_Required action_: Omit the images. Copy each entry word for word.

_Source material_:
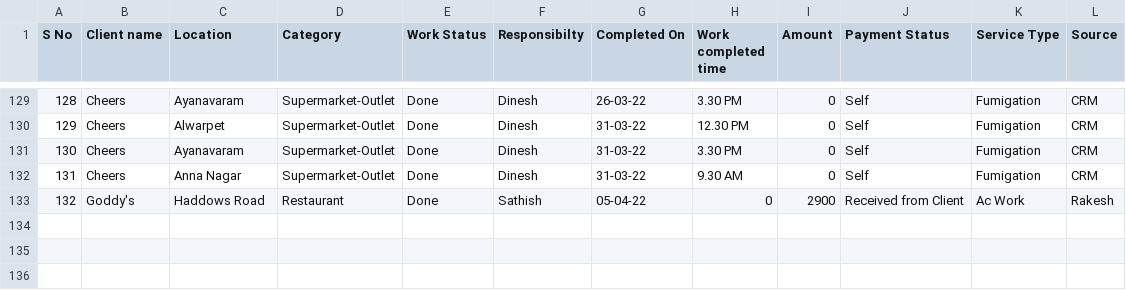
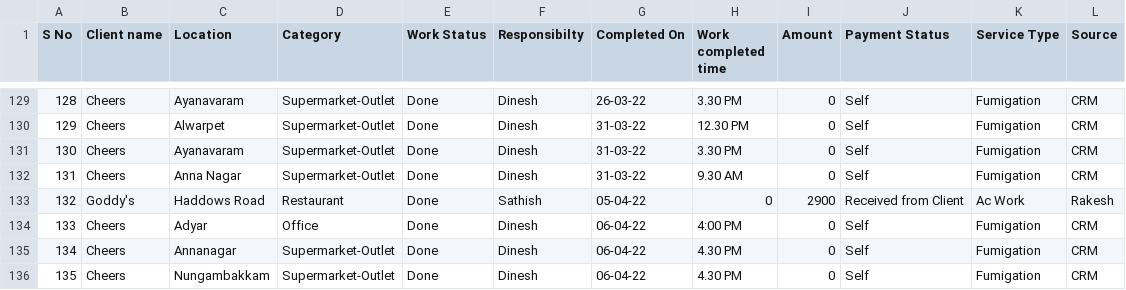
Before and after one commit to SimbhuTwice/sicare, a CSV file: disinf.csv, drawn as a sheet; only a part is shown, gaps mark what is left out.

Commit message:
Add files via upload

```diff
--- a/disinf.csv
+++ b/disinf.csv
@@ -133 +133,4 @@ S No,Client name ,Location ,Category ,Work Status ,Responsibilty,Completed On,Wo
 132,Goddy's,Haddows Road,Restaurant ,Done,Sathish ,05-04-22,0,2900,Received from Client,Ac Work ,Rakesh
+133,Cheers ,Adyar,Office ,Done,Dinesh ,06-04-22,4:00 PM,0,Self,Fumigation ,CRM
+134,Cheers ,Annanagar,Supermarket-Outlet,Done,Dinesh ,06-04-22,4.30 PM ,0,Self,Fumigation ,CRM
+135,Cheers ,Nungambakkam ,Supermarket-Outlet,Done,Dinesh ,06-04-22,4.30 PM,0,Self,Fumigation ,CRM
```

_Response area_:
Before and after one commit to SimbhuTwice/sicare, a CSV file: disinf.csv, drawn as a sheet; only a part is shown, gaps mark what is left out.

Commit message:
Add files via upload

```diff
--- a/disinf.csv
+++ b/disinf.csv
@@ -133 +133,4 @@ S No,Client name ,Location ,Category ,Work Status ,Responsibilty,Completed On,Wo
 132,Goddy's,Haddows Road,Restaurant ,Done,Sathish ,05-04-22,0,2900,Received from Client,Ac Work ,Rakesh
+133,Cheers ,Adyar,Office ,Done,Dinesh ,06-04-22,4:00 PM,0,Self,Fumigation ,CRM
+134,Cheers ,Annanagar,Supermarket-Outlet,Done,Dinesh ,06-04-22,4.30 PM ,0,Self,Fumigation ,CRM
+135,Cheers ,Nungambakkam ,Supermarket-Outlet,Done,Dinesh ,06-04-22,4.30 PM,0,Self,Fumigation ,CRM
```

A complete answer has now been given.